▸ Work instructions
The job is to find each line of the records below that includes the word "Cost" and copy it.

** Opening Supplied records block **

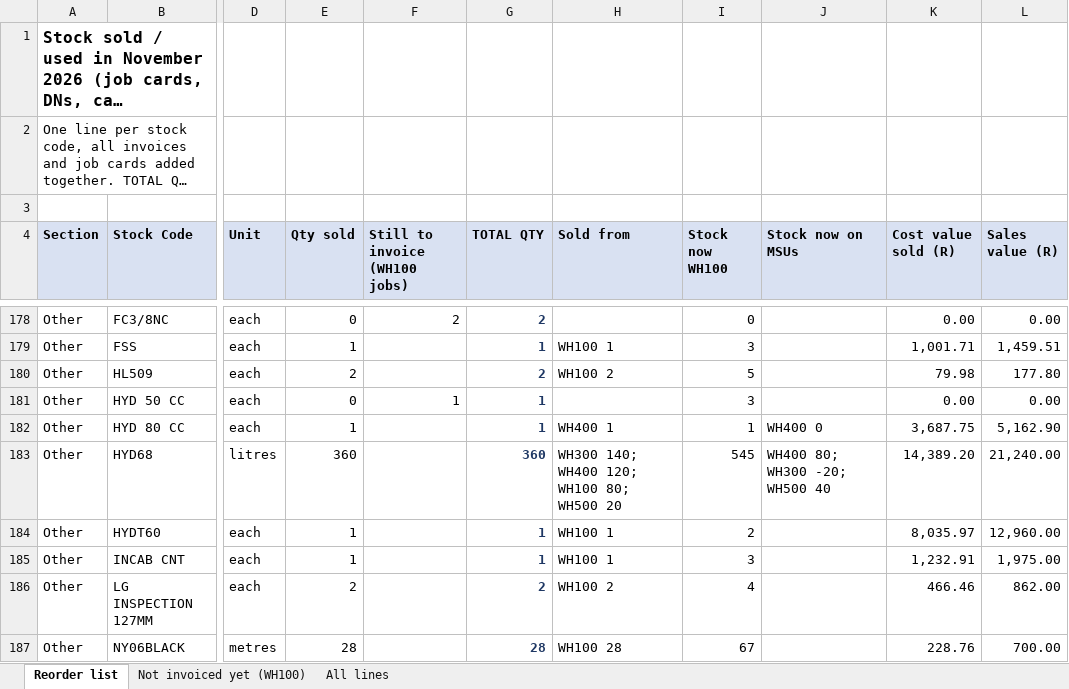
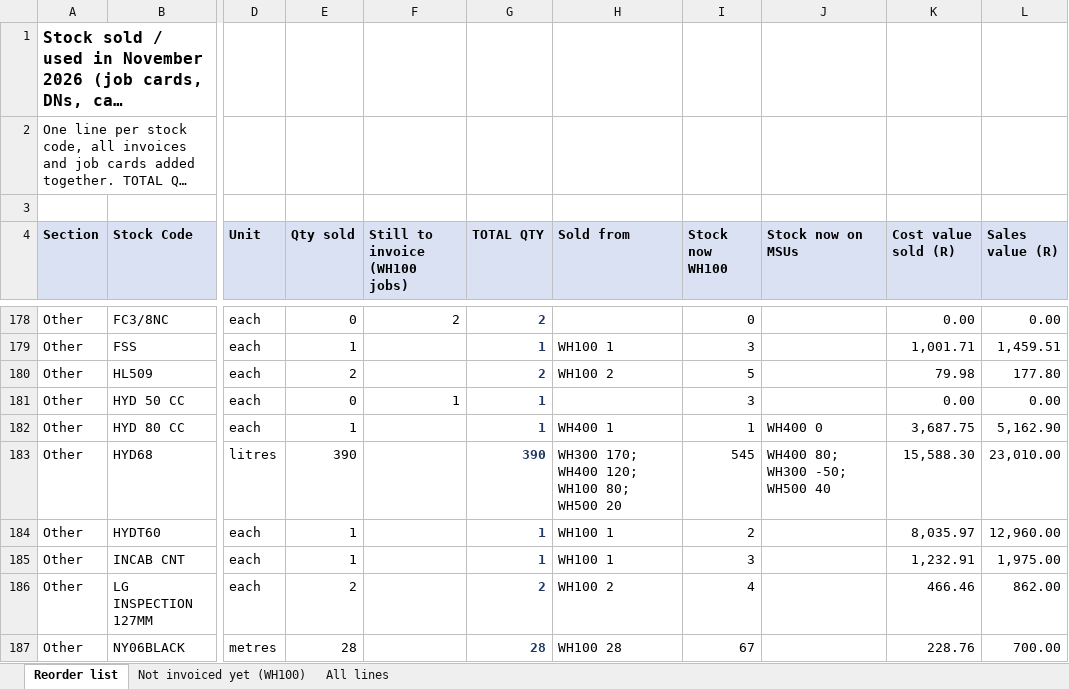
Before and after one commit to MichaelB1300/Pirtek-stock---live, an Excel workbook: Sold_November_2026.xlsx, sheet Reorder list, drawn as a sheet; only a part is shown, gaps mark what is left out; long unchanged cells end in …; values as stored, in another font and other column widths than the file's, no borders; the diff names each change by its address in the sheet, - before the commit and + after, or states it on an @@ line.

```diff
--- a/Sold_November_2026.xlsx (sheet Reorder list)
+++ b/Sold_November_2026.xlsx (sheet Reorder list)
-E183 (Qty sold): 360
+E183 (Qty sold): 390
-G183 (TOTAL QTY): 360
+G183 (TOTAL QTY): 390
-H183 (Sold from): WH300 140; WH400 120; WH100 80; WH500 20
+H183 (Sold from): WH300 170; WH400 120; WH100 80; WH500 20
-J183 (Stock now on MSUs): WH400 80; WH300 -20; WH500 40
+J183 (Stock now on MSUs): WH400 80; WH300 -50; WH500 40
-K183 (Cost value sold (R)): 14,389.20
+K183 (Cost value sold (R)): 15,588.30
-L183 (Sales value (R)): 21,240.00
+L183 (Sales value (R)): 23,010.00
```
Also changed, not shown: sheet All lines, 2 other files.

** Closing Supplied records block **

▸ Written response
-K183 (Cost value sold (R)): 14,389.20
+K183 (Cost value sold (R)): 15,588.30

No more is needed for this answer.